====== Input material

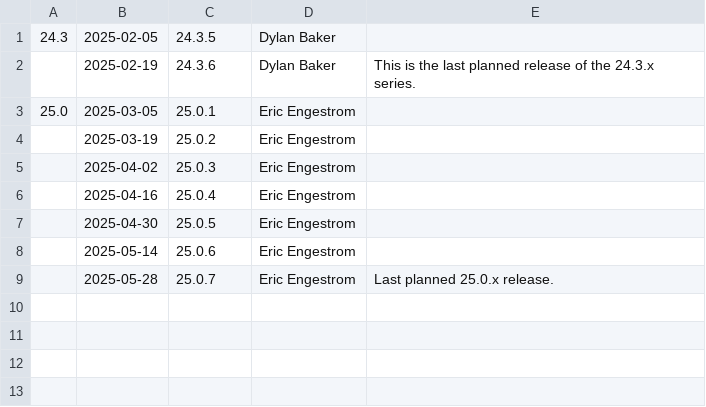
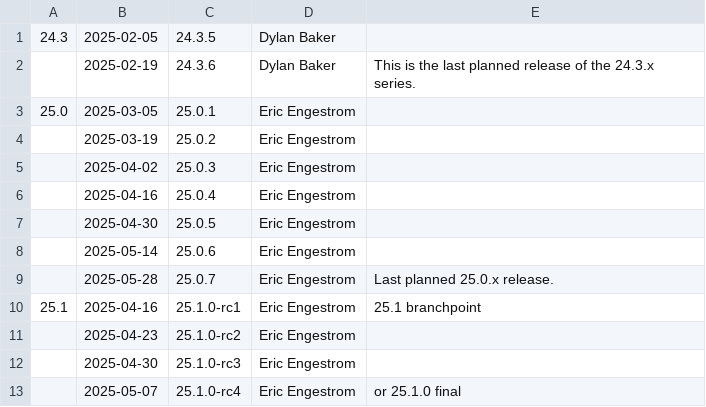
Before and after one commit to joshuaswarren/mesa-1, a CSV file: docs/release-calendar.csv, drawn as a sheet.

Commit message:
docs/release-calendar: add 25.1 branchpoint & rc dates
Part-of: <https://gitlab.freedesktop.org/mesa/mesa/-/merge_requests/33626>

```diff
--- a/docs/release-calendar.csv
+++ b/docs/release-calendar.csv
@@ -9 +9,5 @@
 ,2025-05-28,25.0.7,Eric Engestrom,Last planned 25.0.x release.
+25.1,2025-04-16,25.1.0-rc1,Eric Engestrom,25.1 branchpoint
+,2025-04-23,25.1.0-rc2,Eric Engestrom,
+,2025-04-30,25.1.0-rc3,Eric Engestrom,
+,2025-05-07,25.1.0-rc4,Eric Engestrom,or 25.1.0 final
```
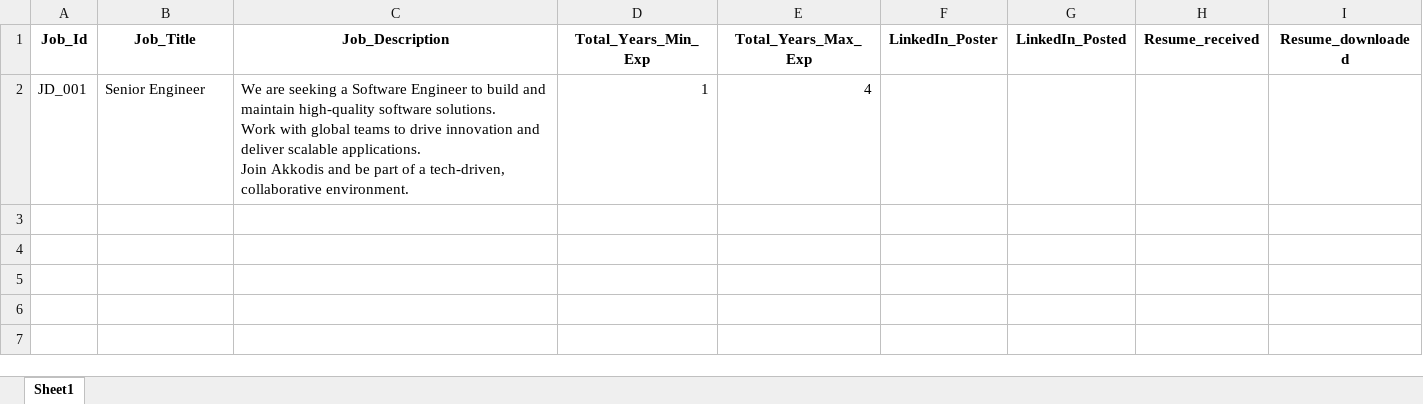
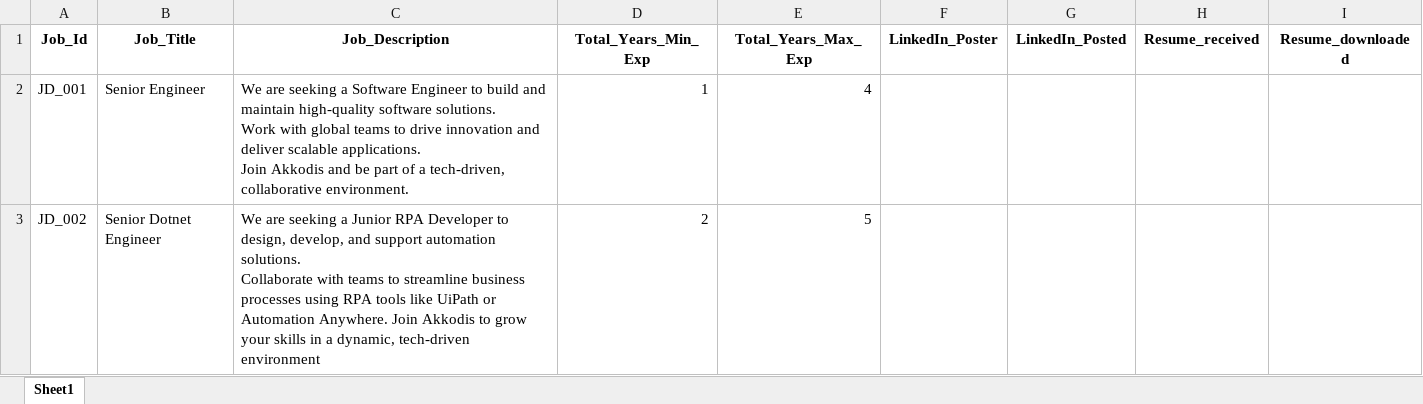
Before and after one commit to M-P-Mohanty/LinkedIn_Automation, an Excel workbook: LinkedIn_job_posting.xlsx, sheet Sheet1, drawn as a sheet; values as stored, in another font and other column widths than the file's, no borders; ↵ is a line break in a cell; the diff names each change by its address in the sheet, - before the commit and + after, or states it on an @@ line.

Commit message:
Add Job Posting with Job_Id=JD_002

```diff
--- a/LinkedIn_job_posting.xlsx (sheet Sheet1)
+++ b/LinkedIn_job_posting.xlsx (sheet Sheet1)
+row 3: JD_002 | Senior Dotnet Engineer | We are seeking a Junior RPA Developer to design, develop, and support automation solutions. ↵ Collaborate with teams to streamline business processes using RPA tools like UiPath or Automation Anywhere. Join Akkodis to grow your skills in a dynamic, tech-driven environment | 2 | 5
```
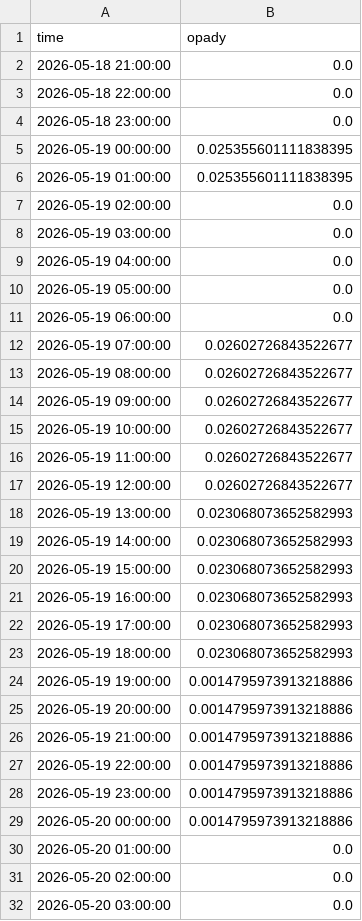
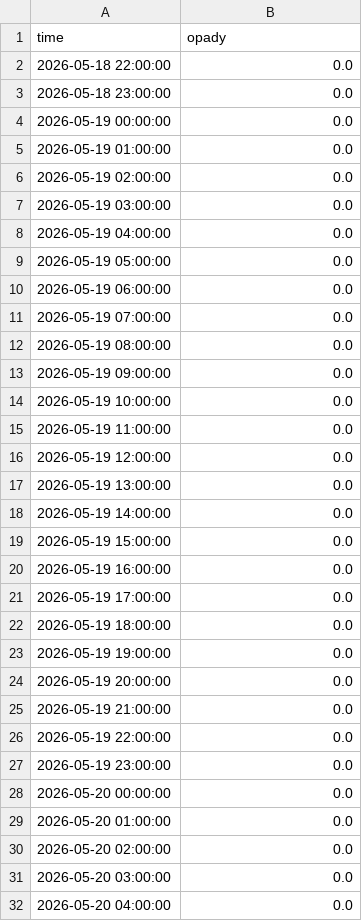
Before and after one commit to ML642/PTI, a CSV file: raport4/own_model/opady.csv, drawn as a sheet; only a part is shown; the shorter side is filled out with more unchanged rows; the diff covers the shown part only.

```diff
--- a/raport4/own_model/opady.csv
+++ b/raport4/own_model/opady.csv
@@ -1,7 +1,6 @@
 time,opady
-2026-05-18 21:00:00,0.0
 2026-05-18 22:00:00,0.0
 2026-05-18 23:00:00,0.0
-2026-05-19 00:00:00,0.025355601111838395
-2026-05-19 01:00:00,0.025355601111838395
+2026-05-19 00:00:00,0.0
+2026-05-19 01:00:00,0.0
 2026-05-19 02:00:00,0.0
@@ -11,20 +10,20 @@ time,opady
 2026-05-19 06:00:00,0.0
-2026-05-19 07:00:00,0.02602726843522677
-2026-05-19 08:00:00,0.02602726843522677
-2026-05-19 09:00:00,0.02602726843522677
-2026-05-19 10:00:00,0.02602726843522677
-2026-05-19 11:00:00,0.02602726843522677
-2026-05-19 12:00:00,0.02602726843522677
-2026-05-19 13:00:00,0.023068073652582993
-2026-05-19 14:00:00,0.023068073652582993
-2026-05-19 15:00:00,0.023068073652582993
-2026-05-19 16:00:00,0.023068073652582993
-2026-05-19 17:00:00,0.023068073652582993
-2026-05-19 18:00:00,0.023068073652582993
-2026-05-19 19:00:00,0.0014795973913218886
-2026-05-19 20:00:00,0.0014795973913218886
-2026-05-19 21:00:00,0.0014795973913218886
-2026-05-19 22:00:00,0.0014795973913218886
-2026-05-19 23:00:00,0.0014795973913218886
-2026-05-20 00:00:00,0.0014795973913218886
+2026-05-19 07:00:00,0.0
+2026-05-19 08:00:00,0.0
+2026-05-19 09:00:00,0.0
+2026-05-19 10:00:00,0.0
+2026-05-19 11:00:00,0.0
+2026-05-19 12:00:00,0.0
+2026-05-19 13:00:00,0.0
+2026-05-19 14:00:00,0.0
+2026-05-19 15:00:00,0.0
+2026-05-19 16:00:00,0.0
+2026-05-19 17:00:00,0.0
+2026-05-19 18:00:00,0.0
+2026-05-19 19:00:00,0.0
+2026-05-19 20:00:00,0.0
+2026-05-19 21:00:00,0.0
+2026-05-19 22:00:00,0.0
+2026-05-19 23:00:00,0.0
+2026-05-20 00:00:00,0.0
 2026-05-20 01:00:00,0.0
```
Also changed, not shown: 13 edited cells elsewhere in this file, raport4/own_model/temp.csv, raport4/own_model/wiatr.csv, 12 other files.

============

### Task prompt:
Send back the entries above exactly. Skip the images.

### The answer:
Before and after one commit to joshuaswarren/mesa-1, a CSV file: docs/release-calendar.csv, drawn as a sheet.

Commit message:
docs/release-calendar: add 25.1 branchpoint & rc dates
Part-of: <https://gitlab.freedesktop.org/mesa/mesa/-/merge_requests/33626>

```diff
--- a/docs/release-calendar.csv
+++ b/docs/release-calendar.csv
@@ -9 +9,5 @@
 ,2025-05-28,25.0.7,Eric Engestrom,Last planned 25.0.x release.
+25.1,2025-04-16,25.1.0-rc1,Eric Engestrom,25.1 branchpoint
+,2025-04-23,25.1.0-rc2,Eric Engestrom,
+,2025-04-30,25.1.0-rc3,Eric Engestrom,
+,2025-05-07,25.1.0-rc4,Eric Engestrom,or 25.1.0 final
```
Before and after one commit to M-P-Mohanty/LinkedIn_Automation, an Excel workbook: LinkedIn_job_posting.xlsx, sheet Sheet1, drawn as a sheet; values as stored, in another font and other column widths than the file's, no borders; ↵ is a line break in a cell; the diff names each change by its address in the sheet, - before the commit and + after, or states it on an @@ line.

Commit message:
Add Job Posting with Job_Id=JD_002

```diff
--- a/LinkedIn_job_posting.xlsx (sheet Sheet1)
+++ b/LinkedIn_job_posting.xlsx (sheet Sheet1)
+row 3: JD_002 | Senior Dotnet Engineer | We are seeking a Junior RPA Developer to design, develop, and support automation solutions. ↵ Collaborate with teams to streamline business processes using RPA tools like UiPath or Automation Anywhere. Join Akkodis to grow your skills in a dynamic, tech-driven environment | 2 | 5
```
Before and after one commit to ML642/PTI, a CSV file: raport4/own_model/opady.csv, drawn as a sheet; only a part is shown; the shorter side is filled out with more unchanged rows; the diff covers the shown part only.

```diff
--- a/raport4/own_model/opady.csv
+++ b/raport4/own_model/opady.csv
@@ -1,7 +1,6 @@
 time,opady
-2026-05-18 21:00:00,0.0
 2026-05-18 22:00:00,0.0
 2026-05-18 23:00:00,0.0
-2026-05-19 00:00:00,0.025355601111838395
-2026-05-19 01:00:00,0.025355601111838395
+2026-05-19 00:00:00,0.0
+2026-05-19 01:00:00,0.0
 2026-05-19 02:00:00,0.0
@@ -11,20 +10,20 @@ time,opady
 2026-05-19 06:00:00,0.0
-2026-05-19 07:00:00,0.02602726843522677
-2026-05-19 08:00:00,0.02602726843522677
-2026-05-19 09:00:00,0.02602726843522677
-2026-05-19 10:00:00,0.02602726843522677
-2026-05-19 11:00:00,0.02602726843522677
-2026-05-19 12:00:00,0.02602726843522677
-2026-05-19 13:00:00,0.023068073652582993
-2026-05-19 14:00:00,0.023068073652582993
-2026-05-19 15:00:00,0.023068073652582993
-2026-05-19 16:00:00,0.023068073652582993
-2026-05-19 17:00:00,0.023068073652582993
-2026-05-19 18:00:00,0.023068073652582993
-2026-05-19 19:00:00,0.0014795973913218886
-2026-05-19 20:00:00,0.0014795973913218886
-2026-05-19 21:00:00,0.0014795973913218886
-2026-05-19 22:00:00,0.0014795973913218886
-2026-05-19 23:00:00,0.0014795973913218886
-2026-05-20 00:00:00,0.0014795973913218886
+2026-05-19 07:00:00,0.0
+2026-05-19 08:00:00,0.0
+2026-05-19 09:00:00,0.0
+2026-05-19 10:00:00,0.0
+2026-05-19 11:00:00,0.0
+2026-05-19 12:00:00,0.0
+2026-05-19 13:00:00,0.0
+2026-05-19 14:00:00,0.0
+2026-05-19 15:00:00,0.0
+2026-05-19 16:00:00,0.0
+2026-05-19 17:00:00,0.0
+2026-05-19 18:00:00,0.0
+2026-05-19 19:00:00,0.0
+2026-05-19 20:00:00,0.0
+2026-05-19 21:00:00,0.0
+2026-05-19 22:00:00,0.0
+2026-05-19 23:00:00,0.0
+2026-05-20 00:00:00,0.0
 2026-05-20 01:00:00,0.0
```
Also changed, not shown: 13 edited cells elsewhere in this file, raport4/own_model/temp.csv, raport4/own_model/wiatr.csv, 12 other files.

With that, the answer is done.